**PROBLEM REQUIREMENTS:** The entries below are to be given back exactly, with images excluded.

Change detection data

•••

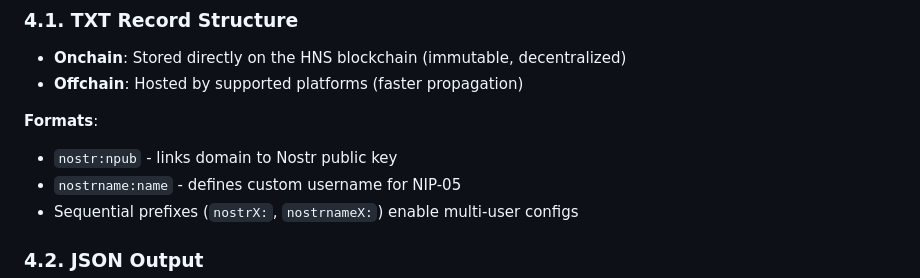
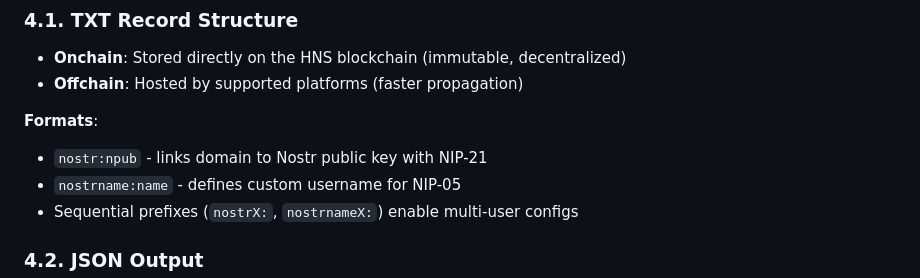
Before and after one commit to H4ckB4s3/nostr-name, a Markdown page: README.md, the part around the change. Rendered like a GitHub page.

```diff
--- a/README.md
+++ b/README.md
@@ -75,7 +75,7 @@ Additional users follow the pattern `nostrX:npubX` and `nostrnameX:nameX`.
 - **Offchain**: Hosted by supported platforms (faster propagation)
 
 **Formats**:
-- `nostr:npub` - links domain to Nostr public key
+- `nostr:npub` - links domain to Nostr public key with NIP-21
 - `nostrname:name` - defines custom username for NIP-05
 - Sequential prefixes (`nostrX:`, `nostrnameX:`) enable multi-user configs
 
```
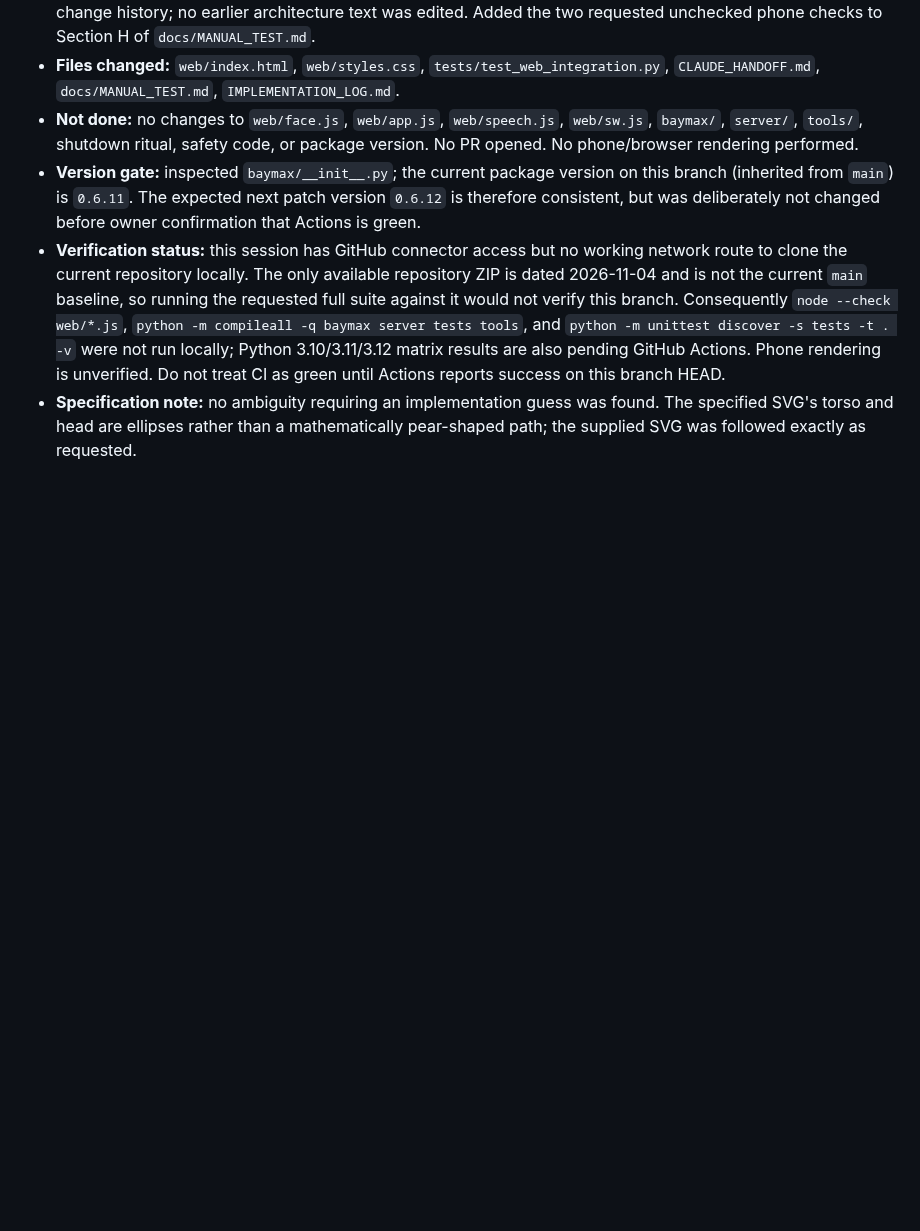
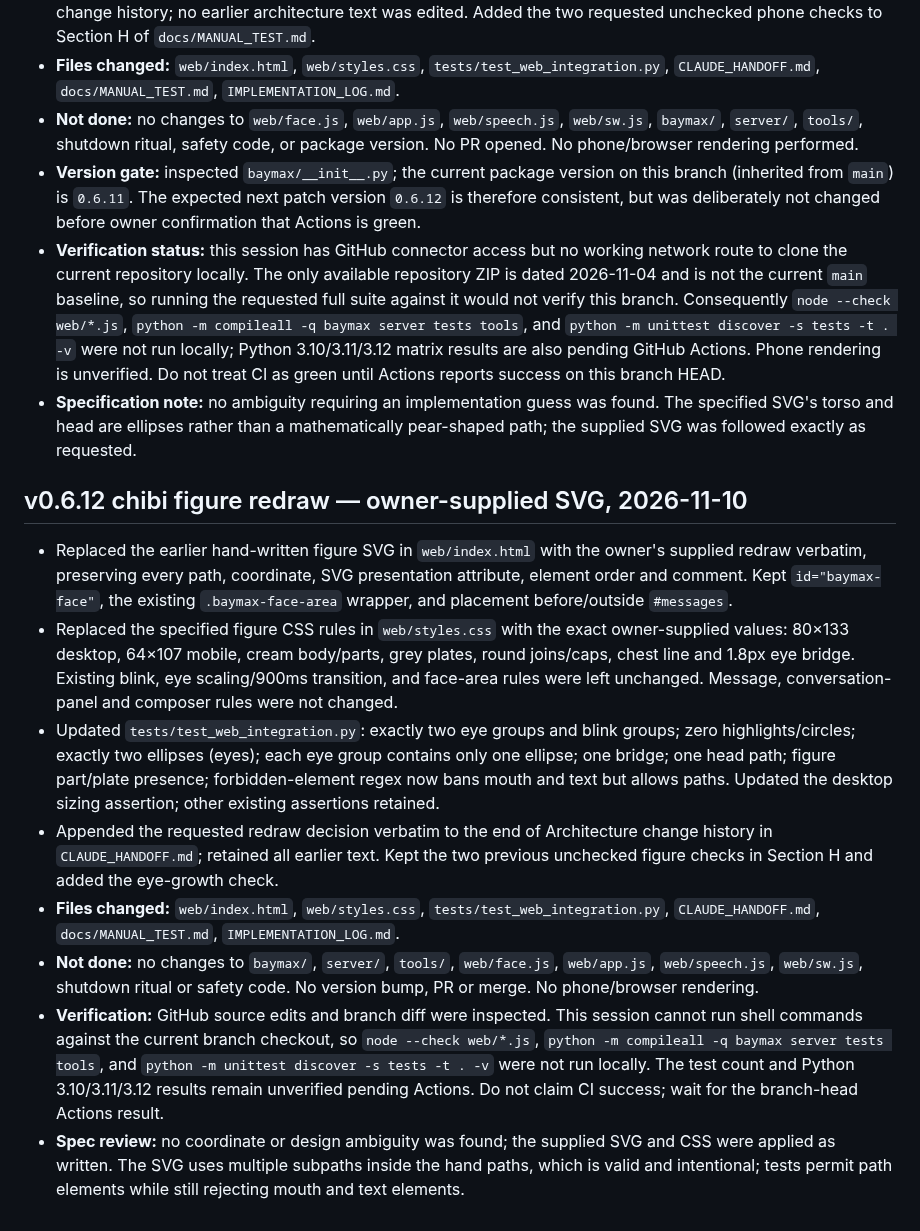
Before and after one commit to pijushpaul001/Tiny-Baymax, a Markdown page: IMPLEMENTATION_LOG.md, the part around the change. Rendered like a GitHub page; blank space fills up the shorter version.

Commit message:
docs: log chibi figure redraw

```diff
--- a/IMPLEMENTATION_LOG.md
+++ b/IMPLEMENTATION_LOG.md
@@ -648,3 +648,15 @@ Earlier Rounds 1–4 hardening work remains in the branch history and included r
 - **Version gate:** inspected `baymax/__init__.py`; the current package version on this branch (inherited from `main`) is `0.6.11`. The expected next patch version `0.6.12` is therefore consistent, but was deliberately not changed before owner confirmation that Actions is green.
 - **Verification status:** this session has GitHub connector access but no working network route to clone the current repository locally. The only available repository ZIP is dated 2026-11-04 and is not the current `main` baseline, so running the requested full suite against it would not verify this branch. Consequently `node --check web/*.js`, `python -m compileall -q baymax server tests tools`, and `python -m unittest discover -s tests -t . -v` were not run locally; Python 3.10/3.11/3.12 matrix results are also pending GitHub Actions. Phone rendering is unverified. Do not treat CI as green until Actions reports success on this branch HEAD.
 - **Specification note:** no ambiguity requiring an implementation guess was found. The specified SVG's torso and head are ellipses rather than a mathematically pear-shaped path; the supplied SVG was followed exactly as requested.
+
+
+## v0.6.12 chibi figure redraw — owner-supplied SVG, 2026-11-10
+
+- Replaced the earlier hand-written figure SVG in `web/index.html` with the owner's supplied redraw verbatim, preserving every path, coordinate, SVG presentation attribute, element order and comment. Kept `id="baymax-face"`, the existing `.baymax-face-area` wrapper, and placement before/outside `#messages`.
+- Replaced the specified figure CSS rules in `web/styles.css` with the exact owner-supplied values: 80×133 desktop, 64×107 mobile, cream body/parts, grey plates, round joins/caps, chest line and 1.8px eye bridge. Existing blink, eye scaling/900ms transition, and face-area rules were left unchanged. Message, conversation-panel and composer rules were not changed.
+- Updated `tests/test_web_integration.py`: exactly two eye groups and blink groups; zero highlights/circles; exactly two ellipses (eyes); each eye group contains only one ellipse; one bridge; one head path; figure part/plate presence; forbidden-element regex now bans mouth and text but allows paths. Updated the desktop sizing assertion; other existing assertions retained.
+- Appended the requested redraw decision verbatim to the end of Architecture change history in `CLAUDE_HANDOFF.md`; retained all earlier text. Kept the two previous unchecked figure checks in Section H and added the eye-growth check.
+- **Files changed:** `web/index.html`, `web/styles.css`, `tests/test_web_integration.py`, `CLAUDE_HANDOFF.md`, `docs/MANUAL_TEST.md`, `IMPLEMENTATION_LOG.md`.
+- **Not done:** no changes to `baymax/`, `server/`, `tools/`, `web/face.js`, `web/app.js`, `web/speech.js`, `web/sw.js`, shutdown ritual or safety code. No version bump, PR or merge. No phone/browser rendering.
+- **Verification:** GitHub source edits and branch diff were inspected. This session cannot run shell commands against the current branch checkout, so `node --check web/*.js`, `python -m compileall -q baymax server tests tools`, and `python -m unittest discover -s tests -t . -v` were not run locally. The test count and Python 3.10/3.11/3.12 results remain unverified pending Actions. Do not claim CI success; wait for the branch-head Actions result.
+- **Spec review:** no coordinate or design ambiguity was found; the supplied SVG and CSS were applied as written. The SVG uses multiple subpaths inside the hand paths, which is valid and intentional; tests permit path elements while still rejecting mouth and text elements.
```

•••

**SOLUTION:**
Before and after one commit to H4ckB4s3/nostr-name, a Markdown page: README.md, the part around the change. Rendered like a GitHub page.

```diff
--- a/README.md
+++ b/README.md
@@ -75,7 +75,7 @@ Additional users follow the pattern `nostrX:npubX` and `nostrnameX:nameX`.
 - **Offchain**: Hosted by supported platforms (faster propagation)
 
 **Formats**:
-- `nostr:npub` - links domain to Nostr public key
+- `nostr:npub` - links domain to Nostr public key with NIP-21
 - `nostrname:name` - defines custom username for NIP-05
 - Sequential prefixes (`nostrX:`, `nostrnameX:`) enable multi-user configs
 
```
Before and after one commit to pijushpaul001/Tiny-Baymax, a Markdown page: IMPLEMENTATION_LOG.md, the part around the change. Rendered like a GitHub page; blank space fills up the shorter version.

Commit message:
docs: log chibi figure redraw

```diff
--- a/IMPLEMENTATION_LOG.md
+++ b/IMPLEMENTATION_LOG.md
@@ -648,3 +648,15 @@ Earlier Rounds 1–4 hardening work remains in the branch history and included r
 - **Version gate:** inspected `baymax/__init__.py`; the current package version on this branch (inherited from `main`) is `0.6.11`. The expected next patch version `0.6.12` is therefore consistent, but was deliberately not changed before owner confirmation that Actions is green.
 - **Verification status:** this session has GitHub connector access but no working network route to clone the current repository locally. The only available repository ZIP is dated 2026-11-04 and is not the current `main` baseline, so running the requested full suite against it would not verify this branch. Consequently `node --check web/*.js`, `python -m compileall -q baymax server tests tools`, and `python -m unittest discover -s tests -t . -v` were not run locally; Python 3.10/3.11/3.12 matrix results are also pending GitHub Actions. Phone rendering is unverified. Do not treat CI as green until Actions reports success on this branch HEAD.
 - **Specification note:** no ambiguity requiring an implementation guess was found. The specified SVG's torso and head are ellipses rather than a mathematically pear-shaped path; the supplied SVG was followed exactly as requested.
+
+
+## v0.6.12 chibi figure redraw — owner-supplied SVG, 2026-11-10
+
+- Replaced the earlier hand-written figure SVG in `web/index.html` with the owner's supplied redraw verbatim, preserving every path, coordinate, SVG presentation attribute, element order and comment. Kept `id="baymax-face"`, the existing `.baymax-face-area` wrapper, and placement before/outside `#messages`.
+- Replaced the specified figure CSS rules in `web/styles.css` with the exact owner-supplied values: 80×133 desktop, 64×107 mobile, cream body/parts, grey plates, round joins/caps, chest line and 1.8px eye bridge. Existing blink, eye scaling/900ms transition, and face-area rules were left unchanged. Message, conversation-panel and composer rules were not changed.
+- Updated `tests/test_web_integration.py`: exactly two eye groups and blink groups; zero highlights/circles; exactly two ellipses (eyes); each eye group contains only one ellipse; one bridge; one head path; figure part/plate presence; forbidden-element regex now bans mouth and text but allows paths. Updated the desktop sizing assertion; other existing assertions retained.
+- Appended the requested redraw decision verbatim to the end of Architecture change history in `CLAUDE_HANDOFF.md`; retained all earlier text. Kept the two previous unchecked figure checks in Section H and added the eye-growth check.
+- **Files changed:** `web/index.html`, `web/styles.css`, `tests/test_web_integration.py`, `CLAUDE_HANDOFF.md`, `docs/MANUAL_TEST.md`, `IMPLEMENTATION_LOG.md`.
+- **Not done:** no changes to `baymax/`, `server/`, `tools/`, `web/face.js`, `web/app.js`, `web/speech.js`, `web/sw.js`, shutdown ritual or safety code. No version bump, PR or merge. No phone/browser rendering.
+- **Verification:** GitHub source edits and branch diff were inspected. This session cannot run shell commands against the current branch checkout, so `node --check web/*.js`, `python -m compileall -q baymax server tests tools`, and `python -m unittest discover -s tests -t . -v` were not run locally. The test count and Python 3.10/3.11/3.12 results remain unverified pending Actions. Do not claim CI success; wait for the branch-head Actions result.
+- **Spec review:** no coordinate or design ambiguity was found; the supplied SVG and CSS were applied as written. The SVG uses multiple subpaths inside the hand paths, which is valid and intentional; tests permit path elements while still rejecting mouth and text elements.
```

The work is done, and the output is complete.